** WHAT YOU SHOULD DO **
Every line from the opening of the records to the line with "os: ['Within 60" should be restated exactly, with both ends included and the pictures left out.

++++++++

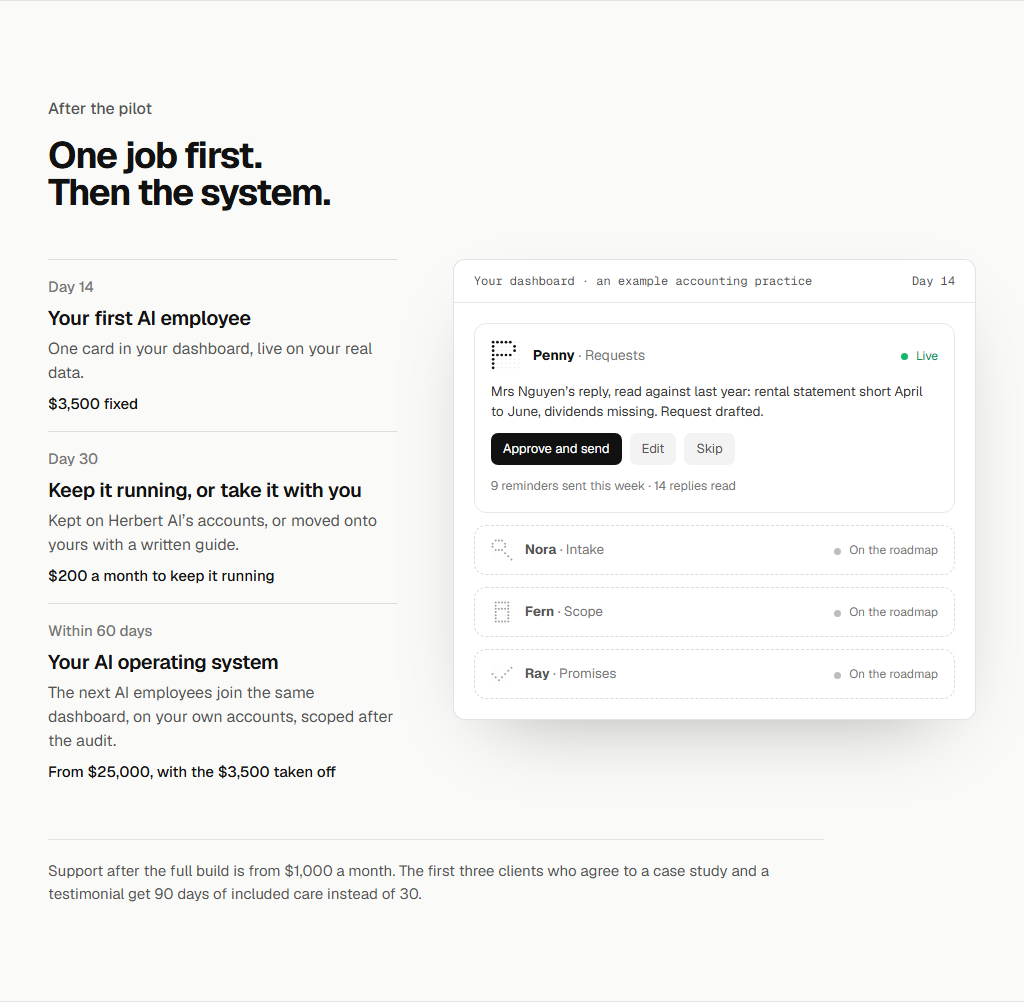
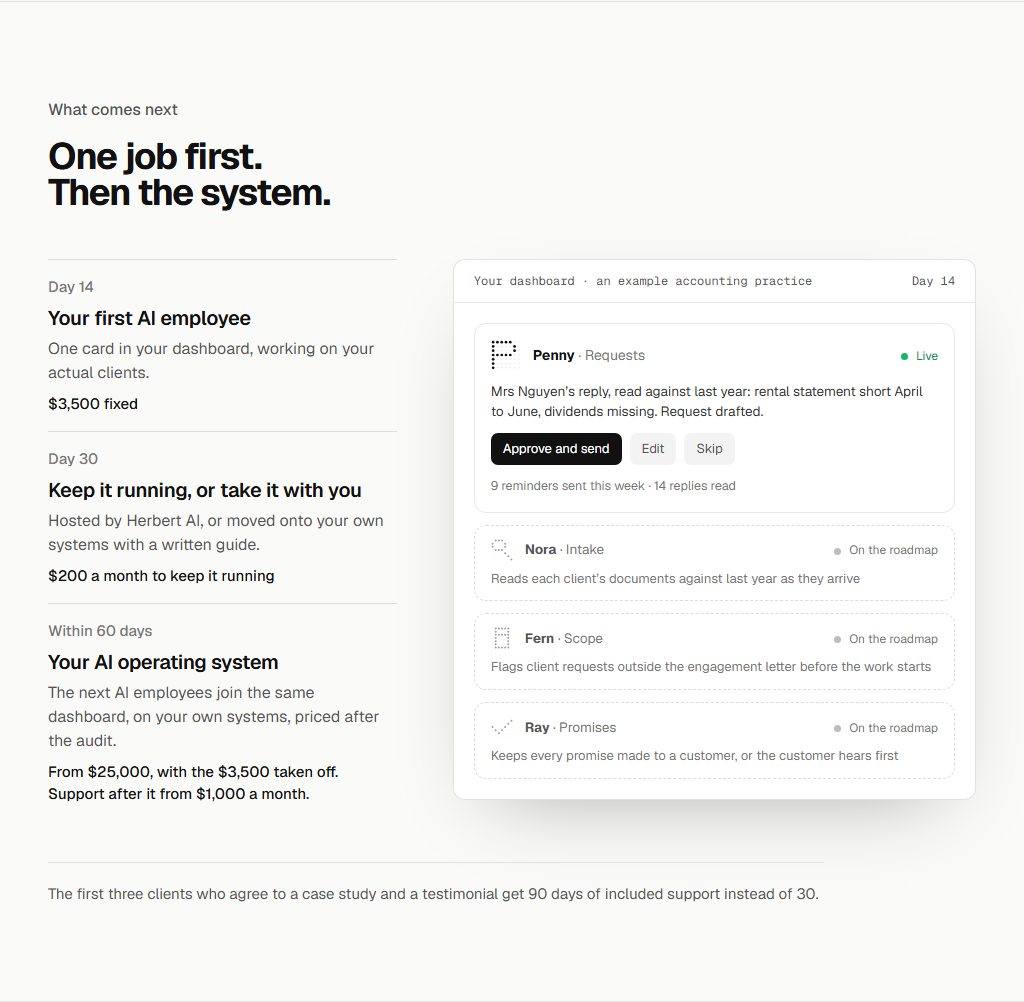
pilot what comes next: the four details built, balanced wrapping

diff --git a/herbertai-website/src/app/components/site/AfterPilot.js b/herbertai-website/src/app/components/site/AfterPilot.js
@@ -20,6 +20,8 @@ export const STAGE = {
   day30: ['Day 30', 'Keep it running, or take it with you', 'Hosted by Herbert AI, or moved onto your own systems with a written guide.', '$200 a month to keep it running'],
   os: ['Within 60 days', 'Your AI operating system', 'The next AI employees join the same dashboard, on your own systems, priced after the audit.', 'From $25,000, with the $3,500 taken off'],
   care: ['After the build', 'Kept running', 'Hosting, fixes, a set number of small changes and a monthly report.', 'From $1,000 a month'],
+  // Will, 16 Nov 2026, detail 3 "2": support sits with the third stage's price.
+  osCare: ['Within 60 days', 'Your AI operating system', 'The next AI employees join the same dashboard, on your own systems, priced after the audit.', 'From $25,000, with the $3,500 taken off. Support after it from $1,000 a month.'],
 }
 
 const glyphOf = (name) => EMPLOYEES.find((e) => e.name === name).glyph
@@ -31,14 +33,15 @@ export const QUEUED = [
 ]
 
 export const FOOT = 'Support after the full build is from $1,000 a month. The first three clients who agree to a case study and a testimonial get 90 days of included support instead of 30.'
+export const FIRST_THREE = 'The first three clients who agree to a case study and a testimonial get 90 days of included support instead of 30.'
 
 function Stages({ items }) {
   return items.map(([w, t, b, p]) => (
     <li key={t} className="border-t border-[#111]/12 py-4">
       <p className="text-[15px] font-medium text-[#777]">{w}</p>
       <h3 className="mt-1 text-[20px] font-semibold tracking-[-0.015em]">{t}</h3>
-      <p className="mt-1 text-[16px] leading-[1.5] text-[#555]">{b}</p>
-      <p className="mt-2 text-[15px] font-medium">{p}</p>
+      <p className="mt-1 text-[16px] leading-[1.5] text-[#555] text-pretty">{b}</p>
+      <p className="mt-2 text-[15px] font-medium text-pretty">{p}</p>
     </li>
   ))
 }
@@ -66,13 +69,13 @@ export function Dashboard({ queued = QUEUED, jobs = false, twoLive = false }) {
       </div>
       <div className="p-4 sm:p-5 space-y-3">
         <Live glyph={GLYPH.penny} name="Penny" job="Requests">
-          <p className="mt-3 text-[13.5px] leading-[1.45] text-[#333]">{`Mrs Nguyen${Q}s reply, read against last year: rental statement short April to June, dividends missing. Request drafted.`}</p>
+          <p className="mt-3 text-[13.5px] leading-[1.45] text-[#333] text-pretty">{`Mrs Nguyen${Q}s reply, read against last year: rental statement short April to June, dividends missing. Request drafted.`}</p>
           <div className="mt-3 flex flex-wrap gap-2 text-[13px]">
             <span className="rounded-[7px] bg-[#111] text-white px-2.5 sm:px-3 py-1.5">Approve and send</span>
             <span className="rounded-[7px] bg-[#111]/5 text-[#555] px-2.5 sm:px-3 py-1.5">Edit</span>
             <span className="rounded-[7px] bg-[#111]/5 text-[#555] px-2.5 sm:px-3 py-1.5">Skip</span>
           </div>
-          <p className="mt-3 text-[12.5px] text-[#777]">9 reminders sent this week · 14 replies read</p>
+          <p className="mt-3 text-[12.5px] text-[#777] text-pretty">9 reminders sent this week · <span className="whitespace-nowrap">14 replies read</span></p>
         </Live>
         {twoLive && (
           <Live glyph={GLYPH.nora} name="Nora" job="Intake">
@@ -89,7 +92,7 @@ export function Dashboard({ queued = QUEUED, jobs = false, twoLive = false }) {
               </div>
               <span className="ml-auto hidden sm:inline"><Status s="queued">On the roadmap</Status></span>
             </div>
-            {jobs && <p className="mt-2 text-[13px] leading-[1.45] text-[#777]">{line}</p>}
+            {jobs && <p className="mt-2 text-[13px] leading-[1.45] text-[#777] text-pretty">{line}</p>}
           </div>
         ))}
       </div>
@@ -100,7 +103,11 @@ export function Dashboard({ queued = QUEUED, jobs = false, twoLive = false }) {
 // order: 'list' (the stages, then the dashboard, on phones), 'dash' (the
 // dashboard first on phones), 'split' (on phones, the dashboard after the
 // first stage). Laptops always put the stages beside the dashboard.
-export default function AfterPilot({ stages = [STAGE.day14, STAGE.day30, STAGE.os], foot = FOOT, order = 'list', dash = {} }) {
+// The page renders the defaults. Will, 16 Nov 2026, the details ("1, 2, 2, 3"):
+// three stages kept, each queued employee says its job, support moves into the
+// third stage's price with the first three alone under, and on phones the
+// dashboard comes straight after Day 14.
+export default function AfterPilot({ stages = [STAGE.day14, STAGE.day30, STAGE.osCare], foot = FIRST_THREE, order = 'split', dash = { jobs: true } }) {
   return (
     <>
       <div className="mt-12 grid lg:grid-cols-[0.8fr_1.2fr] gap-x-14 gap-y-10 items-start">
@@ -119,7 +126,7 @@ export default function AfterPilot({ stages = [STAGE.day14, STAGE.day30, STAGE.o
           <Dashboard {...dash} />
         </div>
       </div>
-      {foot && <p className="mt-10 pt-5 border-t border-[#111]/10 text-[15px] leading-[1.5] text-[#555] max-w-[78ch]">{foot}</p>}
+      {foot && <p className="mt-10 pt-5 border-t border-[#111]/10 text-[15px] leading-[1.5] text-[#555] max-w-[78ch] text-pretty">{foot}</p>}
     </>
   )
 }

diff --git a/herbertai-website/docs/design/design-pass-site-2026-09.md b/herbertai-website/docs/design/design-pass-site-2026-09.md
@@ -2358,7 +2358,7 @@ memory records the third slip. From here /pilot runs section by section:
 | 2. The written page | [x] | [x] | [x] | [x] | [x] | Done 22 Oct 2026: the live sheet, text centred against it, no line under the heading, label kept, the link under the sheet on phones |
 | 3. How it works | [x] | [x] | [x] | [x] | [x] | Done 30 Oct 2026: "Your first AI employee in four steps." over four stops, each its time and its title only (no rows, no prices), the second stop "Two business days" |
 | 4. What it fixes | [x] | [x] | [x] | [x] | [x] | Done 4 Nov 2026 after the redo (Will: "B"): today’s six jobs and sentences, each under an employee that does that job; fit check, words re-read and tidy all recorded below |
-| 5. After the pilot | [x] | [x] | [x] | [x] | [~] | B built 30 Oct 2026 (Will: "B, dashboard"): the stages beside the dashboard; details 1 to 4 drawn, detail 5 (the heading) kept unless a line test is asked for; awaiting Will’s picks |
+| 5. What comes next (was After the pilot) | [x] | [x] | [x] | [x] | [~] | Details built 16 Nov 2026 (Will: "1,2,2,3"); one claim to settle before it closes: the first-three line conflicts with the Proof lane (live 2 Nov), Will’s call |
 | 6. Questions | [ ] | [ ] | [ ] | [x] | [ ] | Built from the skeleton only |
 | 7. Back to the form | [ ] | [ ] | [ ] | [x] | [ ] | Built from the skeleton only |
 
@@ -3161,3 +3161,34 @@ card, no stranded word in a sentence, every title on one line from 360 up
 ("The Monday report" takes two lines at 320, where the columns are 126px);
 eslint clean. Sheet refreshed: `design-pass-site-2026-11-03-pilot-fixes-built.png`.
 Section 4 is done.
+Will (16 Nov 2026): "Recommended: 1,2,2,3". Section 5’s details: the three stages kept, each queued employee says its job, support moves into the third stage’s price with the first three alone under, and on phones the dashboard comes straight after Day 14.
+
+## [~] /pilot section 5, What comes next: the details built, one claim open (16 Nov 2026)
+
+Built as the component’s defaults (the page is a server component and cannot
+take data from the client module): the three stages kept; each queued
+employee in the dashboard says its job (Nora reads each client’s documents
+against last year as they arrive, Fern flags requests outside the engagement
+letter, Ray keeps every promise made to a customer, all three lines the
+site’s own); the third stage’s price reads "From $25,000, with the $3,500
+taken off. Support after it from $1,000 a month." with the first three alone
+under; on phones the dashboard comes straight after Day 14. main merged in
+first (b637b83: eight commits from other sessions, the audit form, the lead
+forwarder, a security release). Tidy: stranded words below 375 ("drafted.",
+"read", "first", "guide.", "month.") fixed with balanced wrapping in six places
+and "14 replies read" kept together; measured at 1440, 1280, 1024, 375, 360
+and 320 with none left. Verified at five widths, motion on and off: no
+overflow, no page or console errors; on phones the order is Day 14, the
+dashboard, Day 30; the list and dashboard sit level at 1440 (515 and 541px);
+eslint clean. Sheet refreshed: `design-pass-site-2026-10-30-pilot-after-built.png`.
+
+The claim open: the line under the stages, "The first three clients who agree
+to a case study and a testimonial get 90 days of included support instead of
+30." (also on /pricing as "Founding clients: ..."), comes from the 16 Sep
+founding-client offer. The Proof lane (`marketing/proof/markdown/plan.md`,
+live from 2 Nov 2026) gives three Adelaide accounting and bookkeeping firms
+the audit and the first AI employee free for a named testimonial, with 30 days
+then $200 a month or a handover, and closes when the third testimonial is in.
+Both describe "the first three", on different terms. Which stands is Will’s
+call; the section closes once it is settled, with /pricing changed the same
+way.

diff --git a/herbertai-website/docs/design/CHARTER.md b/herbertai-website/docs/design/CHARTER.md
@@ -243,9 +243,10 @@ moves. As built, 30 Oct 2026, numbered on the page in
    only. Done 4 Nov after a redo (Will: "B").
 5. What comes next (was After the pilot): "One job first. Then the system."
    and the three stages after the first AI employee (Day 14, Day 30, within
-   60 days) with their prices, beside the dashboard that employee ships in,
-   the next ones queued in it. Built 30 Oct (Will: "B, dashboard"); its four
-   details are drawn and wait on his picks.
+   60 days) with their prices, support in the third, beside the dashboard
+   that employee ships in, the next ones queued in it with their jobs; on
+   phones the dashboard follows Day 14. Built 30 Oct (Will: "B, dashboard"),
+   details 16 Nov ("1,2,2,3"); the first-three line under it is open.
 6. Questions: "Before you book." and eight questions. Built from the skeleton;
    words settled by the tone pass and the cold read; its own options and
    details pass not yet run.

++++++++

** SOLUTION **
pilot what comes next: the four details built, balanced wrapping

diff --git a/herbertai-website/src/app/components/site/AfterPilot.js b/herbertai-website/src/app/components/site/AfterPilot.js
@@ -20,6 +20,8 @@ export const STAGE = {
   day30: ['Day 30', 'Keep it running, or take it with you', 'Hosted by Herbert AI, or moved onto your own systems with a written guide.', '$200 a month to keep it running'],
   os: ['Within 60 days', 'Your AI operating system', 'The next AI employees join the same dashboard, on your own systems, priced after the audit.', 'From $25,000, with the $3,500 taken off'],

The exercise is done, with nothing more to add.